Why did Woj tweet out the deal as a confirmed transaction, rather than as merely a possibility? If we assume that other NBA news breakers (Kevin O’Connor being one of them) had the same information that Woj had, why didn’t they break the news first? We will never know the answer to that question, but there are two possibilities.

  1. Woj got better intel than his competitors, corroborated the story, and was able to report it.
  2. Woj did not have more intel than his competitors, and chose to report it anyway.

Whether Woj’s report was made out of the first or second scenario is immaterial. The fact of the matter is Woj made the report, and that was the first domino to fall.

What happened next? Over 40 hours passed between Woj reporting the deal and Sam Amick countering that report, and then another two hours until Woj walked back his own original report. That’s nearly two days for the news to sink in, and for all interested parties to act on it.

Fenerbahce Beko Istanbul v Crvena Zvezda mts Belgrade - Turkish Airlines EuroLeague
Bogdan Bogdanovic.
Photo by Tolga Adanali/Euroleague Basketball via Getty Images

Wojnarowski may have been the catalyst, but Bogdanovic was the focal point of the narrative shift. Again, there was no obfuscation of Milwaukee’s interest in him (Zach Lowe had reported the possibility back on November 5), and it would be disingenuous to suggest that Bogdanovic or his representation (Jason Ranne and Alexander Raskovic) weren’t aware of the possibility. However, once the Woj report came through and specified the exact parameters of the deal, Bogdanovic’s camp would not need to have engaged in premature contact with Milwaukee; they could reverse-engineer the estimated contract details themselves.

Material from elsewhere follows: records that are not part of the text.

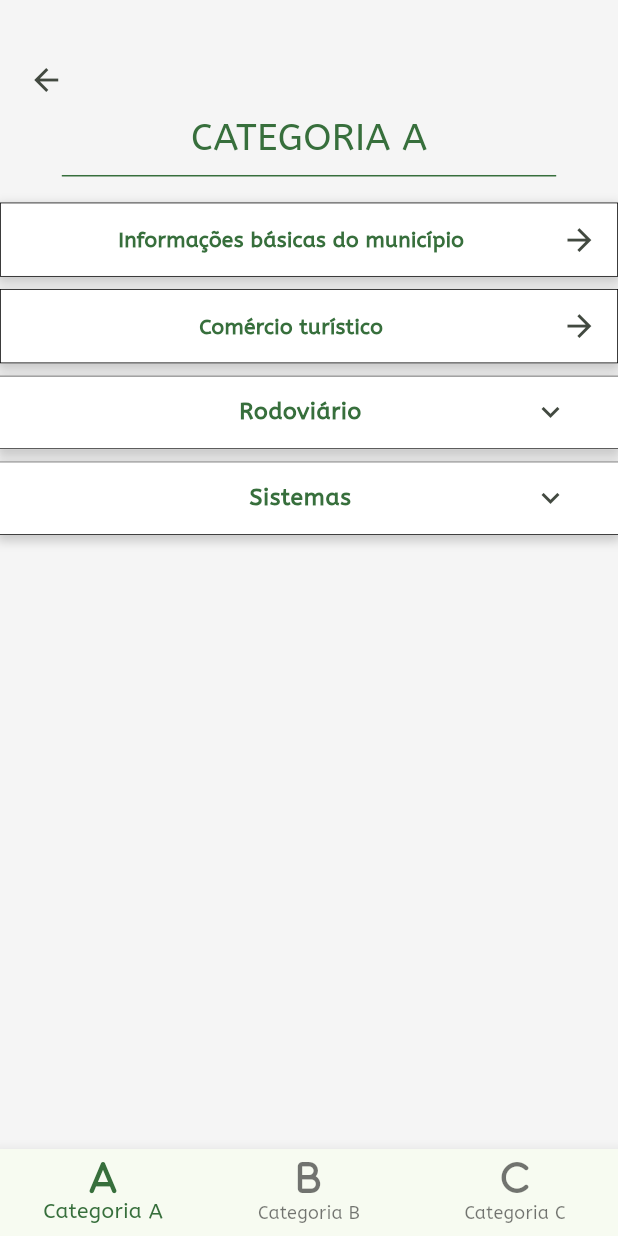
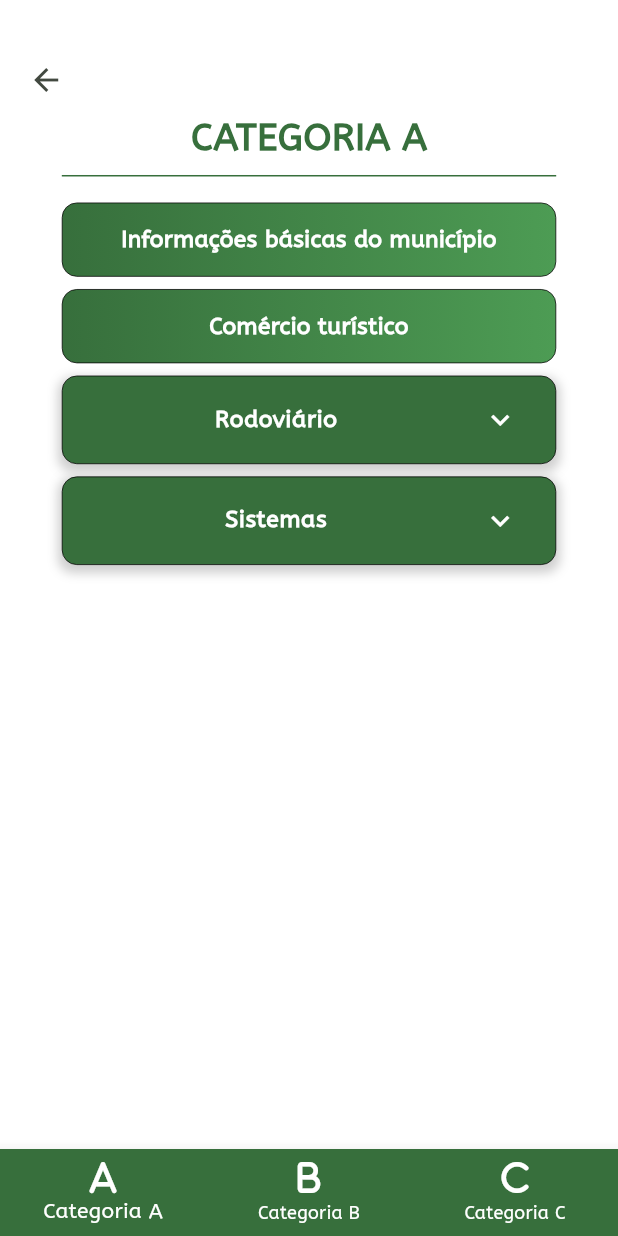
Before and after one commit to Draminhon/InvenTur, a Flutter app: the A screen opened by its route, on a phone screen of 412 x 824 dp. Run offline on Flutter 3.47's test engine with Material 3 defaults, Android fonts, the phone set to English and light mode, and no system bars; our stand-ins replace font_awesome_flutter, get, mask_text_input_formatter; accounts and stored records are empty.

Commit message:
atualização das telas

```diff
--- a/lib/pages/home/Pesquisador/forms/formA.dart
+++ b/lib/pages/home/Pesquisador/forms/formA.dart
@@ -8,7 +8,7 @@ class FormularioA extends StatelessWidget {
   Widget build(BuildContext context) {
     final sizeScreen = MediaQuery.sizeOf(context);
     return Scaffold(
-        backgroundColor: const Color.fromARGB(255, 245, 245, 245),
+        backgroundColor:Colors.white,
         body: Column(children: [
           Padding(
               padding: EdgeInsets.only(
@@ -30,7 +30,8 @@ class FormularioA extends StatelessWidget {
                   'CATEGORIA A',
                   style: TextStyle(
                       color: const Color.fromARGB(255, 55, 111, 60),
-                      fontSize: sizeScreen.width * 0.06),
+                      fontSize: sizeScreen.width * 0.06,
+                      fontWeight: FontWeight.bold),
                 ),
                 Divider(
                   color: const Color.fromARGB(255, 55, 111, 60),
@@ -51,6 +52,7 @@ class FormularioA extends StatelessWidget {
             // const ContainerA(form: 'Locadoras de imóveis para temporadas'),
             // const ContainerA(form: 'Compras especiais'),
             const ContainerA(form: 'Comércio turístico', routeName: '/Placeholder',),
+
             // const ContainerA(form: 'Representações diplomáticas'),
             // ExpansionTileA(titulo: 'Serviços', minhaLista: [
             //   Tilee(texto: 'Serviços bancários', routeName: '/Placeholder'),
--- a/lib/pages/home/Pesquisador/pesquisador_homepage.dart
+++ b/lib/pages/home/Pesquisador/pesquisador_homepage.dart
@@ -18,6 +18,12 @@ class PesquisadorHome extends StatelessWidget {
       appBar: AppBar(
         foregroundColor: const Color.fromARGB(255, 55, 111, 60),
         backgroundColor: Colors.white,
+        title:  Text('Minhas Pesquisas',
+                  style: TextStyle(
+                      color: const Color.fromARGB(255, 55, 111, 60),
+                      fontSize: sizeScreen.width * 0.06),
+                ),centerTitle: true,
+
       ),
       drawer: Drawer(
         width: sizeScreen.width * 0.6,
--- a/lib/pages/home/Pesquisador/pesquisas.dart
+++ b/lib/pages/home/Pesquisador/pesquisas.dart
@@ -40,23 +40,28 @@ class _A extends State<A> {
   Widget build(BuildContext context) {
     return Scaffold(
         body: PageView(
+
           controller: pc,
           onPageChanged: setPaginaAtual,
           children: const [FormularioA(), FormularioB(), FormularioC()],
         ),
         bottomNavigationBar: BottomNavigationBar(
+          backgroundColor: const Color.fromARGB(255, 55, 111, 60),
           currentIndex: paginaAtual,
+
           items: const <BottomNavigationBarItem>[
             BottomNavigationBarItem(
-              icon: Icon(FontAwesomeIcons.a),
+              icon: Icon(FontAwesomeIcons.a,color: Colors.white,),
               label: 'Categoria A',
+
             ),
             BottomNavigationBarItem(
-                icon: Icon(FontAwesomeIcons.b), label: 'Categoria B'),
+                icon: Icon(FontAwesomeIcons.b,color: Colors.white,), label: 'Categoria B'),
             BottomNavigationBarItem(
-                icon: Icon(FontAwesomeIcons.c), label: 'Categoria C')
+                icon: Icon(FontAwesomeIcons.c,color: Colors.white,), label: 'Categoria C')
           ],
-          selectedItemColor: const Color.fromARGB(255, 55, 111, 60),
+          selectedItemColor: Colors.white,
+          unselectedItemColor: Colors.white,
           onTap: (pagina) {
             pc.animateToPage(pagina,
                 duration: const Duration(milliseconds: 400),
--- a/lib/pages/home/Pesquisador/widgets/container_form.dart
+++ b/lib/pages/home/Pesquisador/widgets/container_form.dart
@@ -7,44 +7,37 @@ class ContainerA extends StatelessWidget {
   Widget build(BuildContext context) {
     final sizeScreen = MediaQuery.sizeOf(context);
 
-    return Container(
-        margin: EdgeInsets.only(bottom: sizeScreen.height * 0.01),
-        padding: EdgeInsets.only(
-          left: sizeScreen.width * 0.07,
-        ),
-        width: sizeScreen.width,
+    return GestureDetector(
+      onTap: () {
+        Navigator.pushReplacementNamed(context, routeName);
+      },
+      child: Container(
+          margin: EdgeInsets.only(bottom: sizeScreen.height * 0.01, left: sizeScreen.width * 0.1, right: sizeScreen.width * 0.1),
           height: sizeScreen.height * 0.06,
           decoration: BoxDecoration(
+            gradient: LinearGradient(colors: [const Color.fromARGB(255, 55, 111, 60), const Color.fromARGB(255, 77, 156, 84)]),
+            borderRadius: BorderRadius.circular(10),
               border: Border.all(width: 0.5),
-            color: Colors.white,
+              color: const Color.fromARGB(255, 55, 111, 60),
               boxShadow: [
-              BoxShadow(
-                  color: Colors.grey.withOpacity(0.5),
-                  blurRadius: 5,
-                  spreadRadius: 2,
-                  offset: const Offset(0, 3))
+                // BoxShadow(
+                //     color: Colors.grey.withOpacity(0.5),
+                //     blurRadius: 5,
+                //     spreadRadius: 2,
+                //     offset: const Offset(0, 3))
               ]),
-        child: Row(mainAxisAlignment: MainAxisAlignment.center, children: [
-          SizedBox(
-            width: sizeScreen.width * 0.8,
+          child:  Center(
             child: Text(
                   form,
                   textAlign: TextAlign.center,
-              style: const TextStyle(
-                  color: Color.fromARGB(255, 55, 111, 60),
+                  style:  TextStyle(
+                fontSize: sizeScreen.width * 0.037,
+
+                      color: Colors.white,
                       fontWeight: FontWeight.w900),
                 ),
-          ),
-          Expanded(
-              child: IconButton(
-            onPressed: () => Navigator.pushNamed(context, routeName),
-            icon: Icon(
-              Icons.arrow_forward,
-              size: sizeScreen.height * 0.029,
-            ),
-            padding: EdgeInsets.only(left: sizeScreen.width * 0.005),
-          ))
-        ]));
+          )),
+    );
   }
 }
 
@@ -56,22 +49,35 @@ class Tilee extends StatelessWidget {
 
   @override
   Widget build(BuildContext context) {
-    return Container(
+    final sizeScreen = MediaQuery.sizeOf(context);
+    return GestureDetector(
+      onTap: () {
+        Navigator.pushReplacementNamed(context, routeName);
+      },
+      child: Container(
+            margin: EdgeInsets.only(bottom: sizeScreen.height * 0.01,),
+            height: sizeScreen.height * 0.06,
             decoration: BoxDecoration(
-          border: Border.all(width: 0.4),
-          color: Colors.grey[300],
-        ),
-        child: ListTile(
-          title: (Text(
+              borderRadius: BorderRadius.circular(10),
+                color: Colors.white,
+                boxShadow: [
+                  // BoxShadow(
+                  //     color: Colors.grey.withOpacity(0.5),
+                  //     blurRadius: 5,
+                  //     spreadRadius: 2,
+                  //     offset: const Offset(0, 3))
+                ]),
+            child:  Center(
+              child: Text(
                     texto,
                     textAlign: TextAlign.center,
-            style: const TextStyle(
-                color: Color.fromARGB(255, 55, 111, 69),
-                fontWeight: FontWeight.bold),
-          )),
-          dense: true,
-          onTap: () => Navigator.pushNamed(context, routeName),
-        ));
+                    style:  TextStyle(
+                  fontSize: sizeScreen.width * 0.037,
+
+                        color: const Color.fromARGB(255, 55, 111, 60),
+                        fontWeight: FontWeight.w900),
+                  ))),
+    );
   }
 }
 
@@ -96,43 +102,62 @@ class _ExpansionTileA extends State<ExpansionTileA> {
     return Column(
   children: [
     Container(
-            margin: EdgeInsets.only(bottom: sizeScreen.height * 0.01),
-            decoration: BoxDecoration(boxShadow: [
+      margin: EdgeInsets.only(
+        bottom: sizeScreen.height * 0.01,
+        left: sizeScreen.width * 0.1,
+        right: sizeScreen.width * 0.1,
+      ),
+      decoration: BoxDecoration(
+        borderRadius: BorderRadius.circular(10),
+        border: Border.all(width: 0.5),
+        color: const Color.fromARGB(255, 55, 111, 60),
+        boxShadow: [
           BoxShadow(
             color: Colors.grey.withOpacity(0.5),
             blurRadius: 5,
             spreadRadius: 2,
-                  offset: const Offset(0, 3))
-            ]),
+            offset: const Offset(0, 3),
+          )
+        ],
+      ),
+      child: Theme(
+        data: Theme.of(context).copyWith(
+          dividerColor: Colors.transparent, // Remove linha entre itens
+        ),
+        child: Padding(
+          padding: EdgeInsets.symmetric(
+            horizontal: sizeScreen.width * 0.05, // Alinha título e ícone com os filhos
+          ),
           child: ExpansionTile(
-              title: Text(
+            collapsedIconColor: Colors.white,
+            iconColor: Colors.white,
+            title: Center(
+              child: Text(
                 titulo,
-                textAlign: TextAlign.center,
                 style: TextStyle(
-                  color: const Color.fromARGB(255, 55, 111, 60),
-                  fontWeight: FontWeight.w800,
+                  color: Colors.white, // Cor do texto para combinar com o botão
+                  fontWeight: FontWeight.w900,
                   fontSize: sizeScreen.width * 0.037,
                 ),
               ),
-              collapsedBackgroundColor: Colors.white,
-              tilePadding: EdgeInsets.only(
-                  left: sizeScreen.width * 0.15,
-                  right: sizeScreen.width * 0.08),
-              backgroundColor: Colors.white,
-              collapsedShape: const Border(
-                  top: BorderSide(width: 0.5, color: Colors.black),
-                  bottom: BorderSide(width: 0.5, color: Colors.black)),
-              childrenPadding:
-                  EdgeInsets.symmetric(horizontal: sizeScreen.width * 0.0),
-              dense: true,
+            ),
+            tilePadding: EdgeInsets.only(right: sizeScreen.width * 0.01),
+            collapsedBackgroundColor: Colors.transparent,
+            backgroundColor: Colors.transparent,
+            childrenPadding: EdgeInsets.zero, // Mantém alinhado com o título
             children: <Widget>[
               minhaLista[0],
               minhaLista[1],
               minhaLista[2],
-                minhaLista[3]
+              minhaLista[3],
             ],
-            ))
+          ),
+        ),
+      ),
+    ),
   ],
 );
+
+
   }
 }
--- a/lib/pages/home/Pesquisador/widgets/container_widget.dart
+++ b/lib/pages/home/Pesquisador/widgets/container_widget.dart
@@ -26,8 +26,8 @@ class ContainerWidget extends StatelessWidget {
               top: sizeScreen.height * 0.03,
               bottom: sizeScreen.height * 0.03,
               right: sizeScreen.width * 0.05),
-          margin: EdgeInsets.only(top: sizeScreen.height * 0.05),
-          height: sizeScreen.height * 0.35,
+          margin: EdgeInsets.only(top: sizeScreen.height * 0.03),
+          height: sizeScreen.height * 0.25,
           decoration: BoxDecoration(
               color: const Color.fromARGB(255, 255, 255, 255),
               borderRadius: BorderRadius.circular(10),
--- a/pubspec.yaml
+++ b/pubspec.yaml
@@ -45,6 +45,7 @@ dependencies:
   intl: ^0.19.0
   http: ^1.2.1
   shared_preferences: ^2.2.3
+  get: ^4.6.6
 
 
 flutter_native_splash:
```
Also changed, not shown: lib/helper/dimensions.dart (added, +42 -0 lines), pubspec.lock, 4 other files. Lines whose indentation alone changed are shown as unchanged.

In aggregating the contracts of Ersan Ilyasova, (who has since reportedly been waived) Donte DiVincenzo, and D.J. Wilson, the Bucks were sending out $14.5 million. In receiving Bogdanovic and Justin James ($1.5M in 2020-21), it can be deduced (following the rules of the salary cap and the CBA) that Bogdan’s contract would be worth around $16 million in the first year.

It is impossible to confirm, but reasonable to hypothesize, that Bogdanovic and his agents thought that this was too low of a figure. With enough time to consider the situation and weighing the pros and cons, Bogdan and his representation would be the only individuals who stood to gain (financially) by leaking their disagreement with the terms of the sign-and-trade, resulting in the Amick report that was the beginning of the end. Again, there’s currently no reporting that definitively marks Bogdanovic as the link that broke from the chain, but who else would it be?

The Milwaukee Bucks entered the offseason with limited resources. They swung for the fences with New Orleans to bring in Jrue Holiday, and made a calculated effort to mitigate the risk of that trade by lining up the Bogdan Bogdanovic deal. All along, it was thought that Milwaukee had done what was necessary to build a winner around Giannis, and that these moves were the proof he needed to commit to the franchise long-term. The fallout from the Bogdanovic transaction failing is still to be determined, and perhaps it doesn’t matter in the long run.

But what we can tell is that one tweet, specifically worded and sent at 12:08am on Tuesday morning, may have been the turning point for everything for the Milwaukee Bucks.